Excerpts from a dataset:
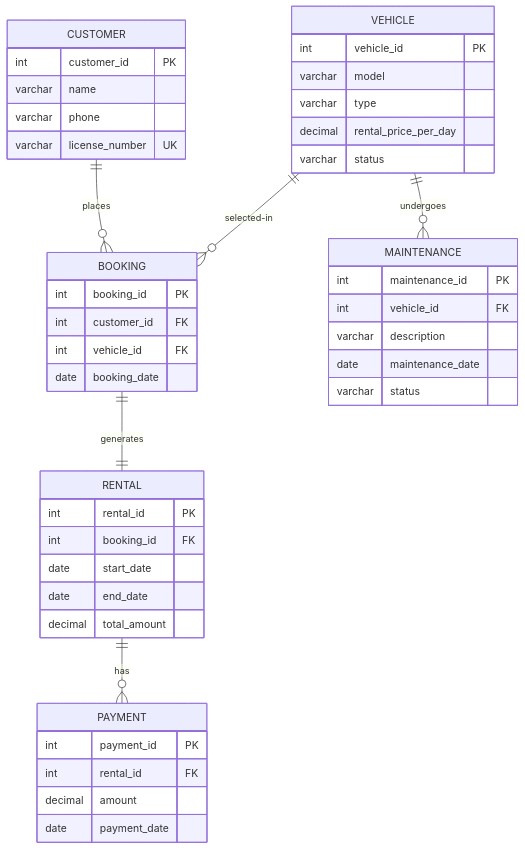
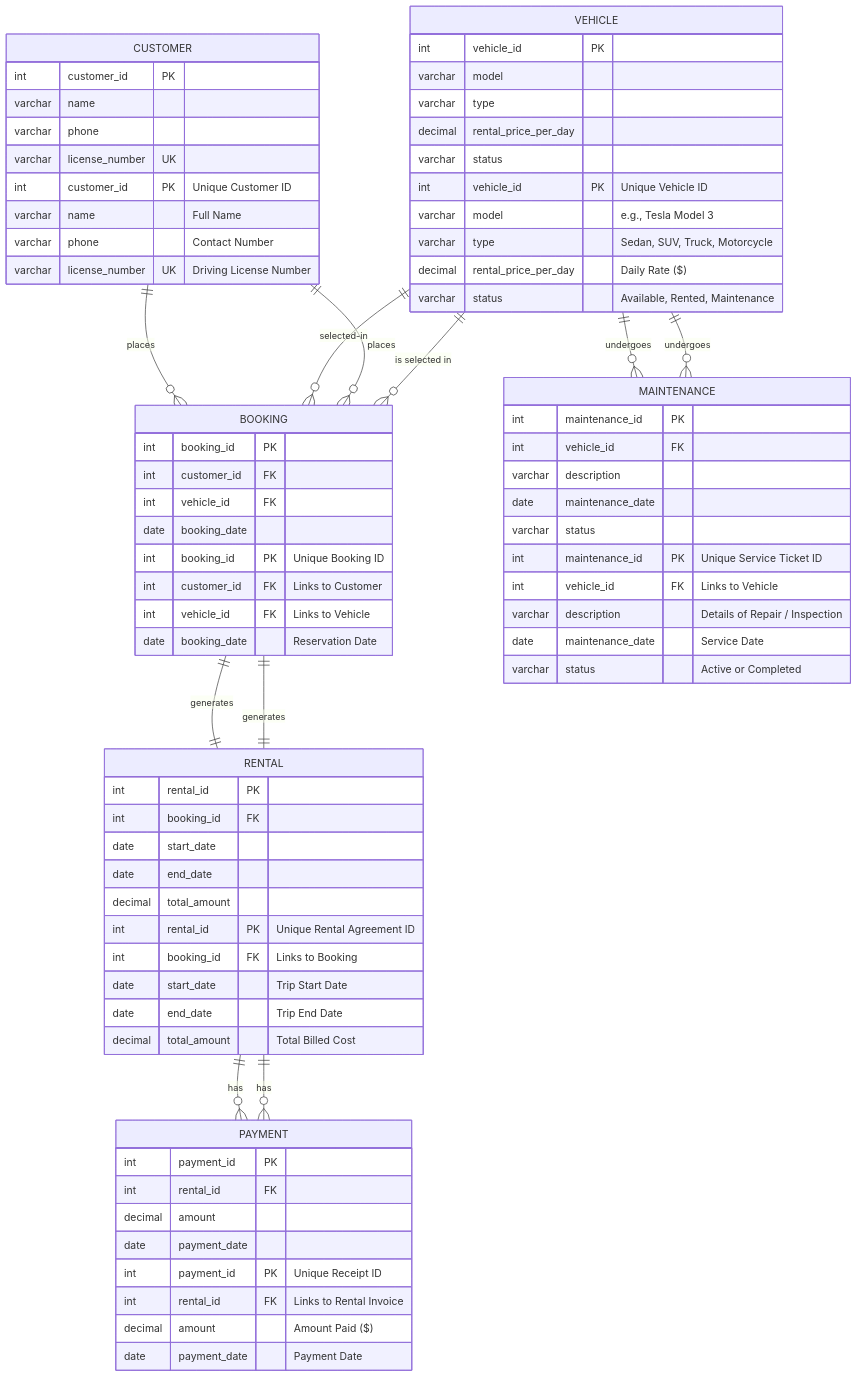
Before and after one commit to Rakshi0212/Vehicle-Rental-System: the fourth of 6 diagrams in README.md, drawn with Mermaid. The commit also changed other lines of this file, not shown here.

First line of the commit message:
Revise README for clarity and additional details

````diff
--- a/README.md
+++ b/README.md
@@ -29,48 +72,79 @@
 ```mermaid
 erDiagram
     CUSTOMER {
         int customer_id PK
         varchar name
         varchar phone
         varchar license_number UK
+        int customer_id PK "Unique Customer ID"
+        varchar name "Full Name"
+        varchar phone "Contact Number"
+        varchar license_number UK "Driving License Number"
     }
     VEHICLE {
         int vehicle_id PK
         varchar model
         varchar type
         decimal rental_price_per_day
         varchar status
+        int vehicle_id PK "Unique Vehicle ID"
+        varchar model "e.g., Tesla Model 3"
+        varchar type "Sedan, SUV, Truck, Motorcycle"
+        decimal rental_price_per_day "Daily Rate ($)"
+        varchar status "Available, Rented, Maintenance"
     }
     BOOKING {
         int booking_id PK
         int customer_id FK
         int vehicle_id FK
         date booking_date
+        int booking_id PK "Unique Booking ID"
+        int customer_id FK "Links to Customer"
+        int vehicle_id FK "Links to Vehicle"
+        date booking_date "Reservation Date"
     }
     RENTAL {
         int rental_id PK
         int booking_id FK
         date start_date
         date end_date
         decimal total_amount
+        int rental_id PK "Unique Rental Agreement ID"
+        int booking_id FK "Links to Booking"
+        date start_date "Trip Start Date"
+        date end_date "Trip End Date"
+        decimal total_amount "Total Billed Cost"
     }
     PAYMENT {
         int payment_id PK
         int rental_id FK
         decimal amount
         date payment_date
+        int payment_id PK "Unique Receipt ID"
+        int rental_id FK "Links to Rental Invoice"
+        decimal amount "Amount Paid ($)"
+        date payment_date "Payment Date"
     }
     MAINTENANCE {
         int maintenance_id PK
         int vehicle_id FK
         varchar description
         date maintenance_date
         varchar status
+        int maintenance_id PK "Unique Service Ticket ID"
+        int vehicle_id FK "Links to Vehicle"
+        varchar description "Details of Repair / Inspection"
+        date maintenance_date "Service Date"
+        varchar status "Active or Completed"
     }
-
     CUSTOMER ||--o{ BOOKING : places
     VEHICLE ||--o{ BOOKING : selected-in
     BOOKING ||--|| RENTAL : generates
     RENTAL ||--o{ PAYMENT : has
     VEHICLE ||--o{ MAINTENANCE : undergoes
+    CUSTOMER ||--o{ BOOKING : "places"
+    VEHICLE ||--o{ BOOKING : "is selected in"
+    BOOKING ||--|| RENTAL : "generates"
+    RENTAL ||--o{ PAYMENT : "has"
+    VEHICLE ||--o{ MAINTENANCE : "undergoes"
 ```
````
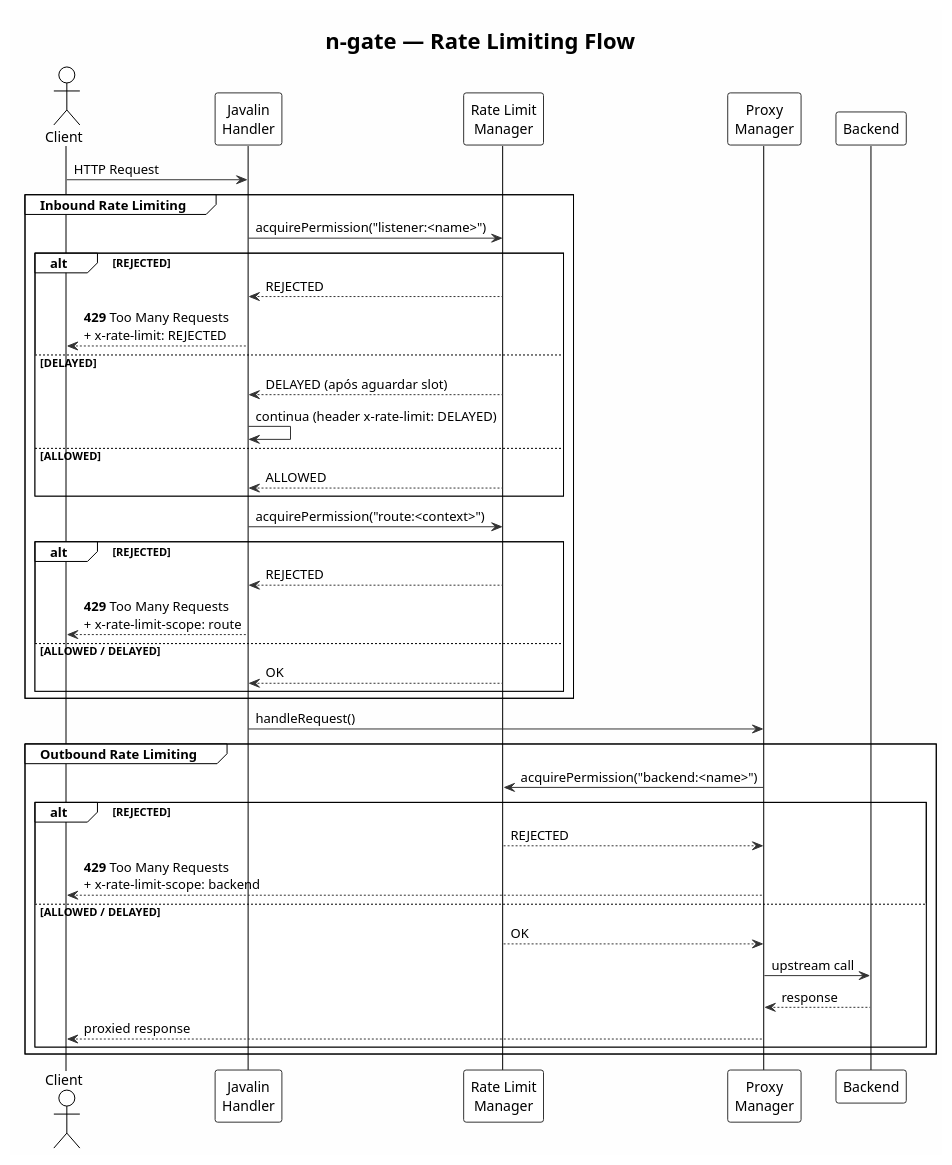
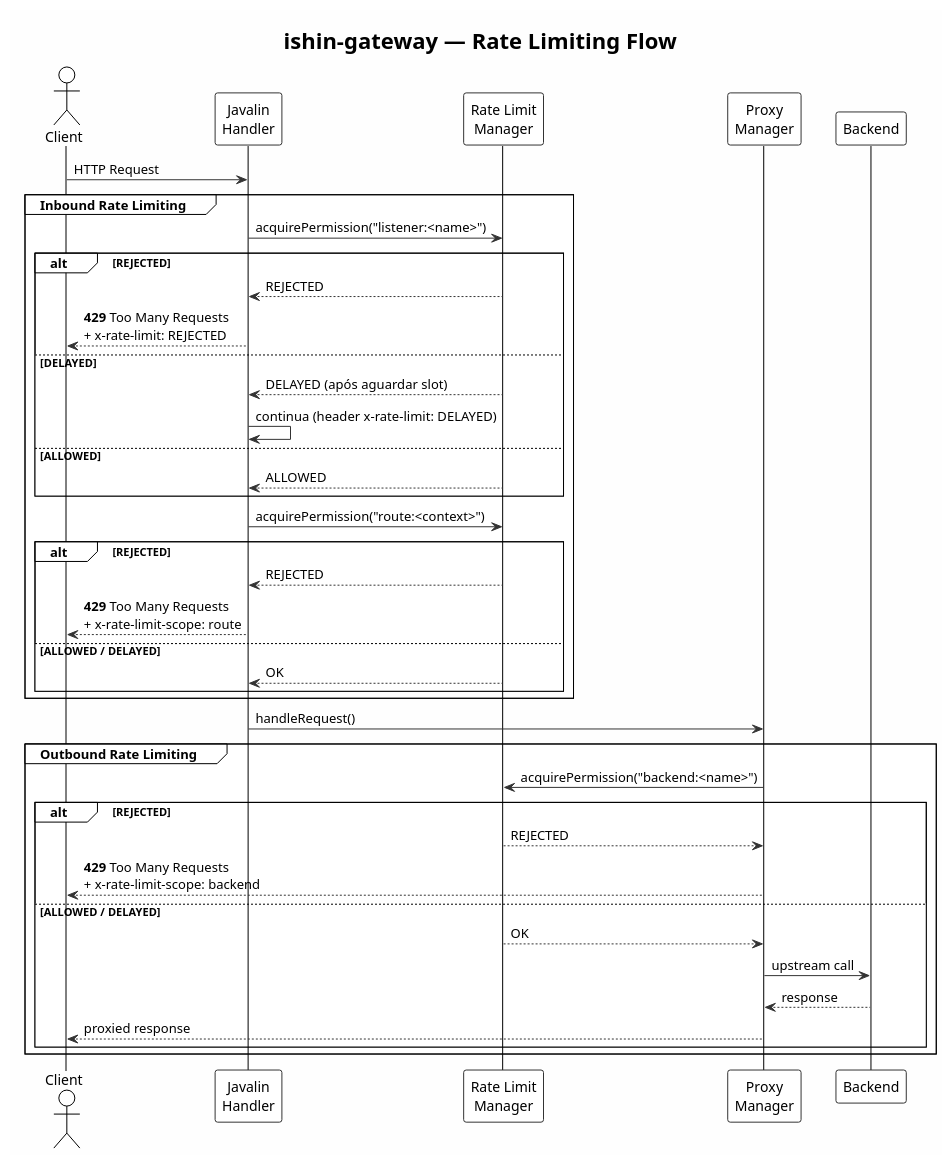
The diagram in docs/diagrams/rate_limiting.puml (nishisan-dev/ishin-gateway), drawn with PlantUML before and after one commit. The commit also changed 343 other files, not shown here.

First line of the commit message:
refactor: rename project from n-gate to ishin-gateway

```diff
--- a/docs/diagrams/rate_limiting.puml
+++ b/docs/diagrams/rate_limiting.puml
@@ -1,55 +1,55 @@
 @startuml rate_limiting
 !theme plain
-title n-gate — Rate Limiting Flow
+title ishin-gateway — Rate Limiting Flow
 
 skinparam backgroundColor #FEFEFE
 skinparam sequenceArrowColor #333333
 skinparam participantBorderColor #333333
 skinparam noteBackgroundColor #FFFFCC
 skinparam noteBorderColor #999999
 
 actor Client
 participant "Javalin\nHandler" as Handler
 participant "Rate Limit\nManager" as RL
 participant "Proxy\nManager" as Proxy
 participant "Backend" as Backend
 
 Client -> Handler : HTTP Request
 
 group Inbound Rate Limiting
     Handler -> RL : acquirePermission("listener:<name>")
     alt REJECTED
         RL --> Handler : REJECTED
         Handler --> Client : **429** Too Many Requests\n+ x-rate-limit: REJECTED
     else DELAYED
         RL --> Handler : DELAYED (após aguardar slot)
         Handler -> Handler : continua (header x-rate-limit: DELAYED)
     else ALLOWED
         RL --> Handler : ALLOWED
     end
 
     Handler -> RL : acquirePermission("route:<context>")
     alt REJECTED
         RL --> Handler : REJECTED
         Handler --> Client : **429** Too Many Requests\n+ x-rate-limit-scope: route
     else ALLOWED / DELAYED
         RL --> Handler : OK
     end
 end
 
 Handler -> Proxy : handleRequest()
 
 group Outbound Rate Limiting
     Proxy -> RL : acquirePermission("backend:<name>")
     alt REJECTED
         RL --> Proxy : REJECTED
         Proxy --> Client : **429** Too Many Requests\n+ x-rate-limit-scope: backend
     else ALLOWED / DELAYED
         RL --> Proxy : OK
         Proxy -> Backend : upstream call
         Backend --> Proxy : response
         Proxy --> Client : proxied response
     end
 end
 
 @enduml
```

**WHAT THIS TASK INVOLVES:**
Every line with "acquirePermission" in it should be copied from the entries above.

**SOLUTION TO THE PROBLEM:**
     Handler -> RL : acquirePermission("listener:<name>")
     Handler -> RL : acquirePermission("route:<context>")
     Proxy -> RL : acquirePermission("backend:<name>")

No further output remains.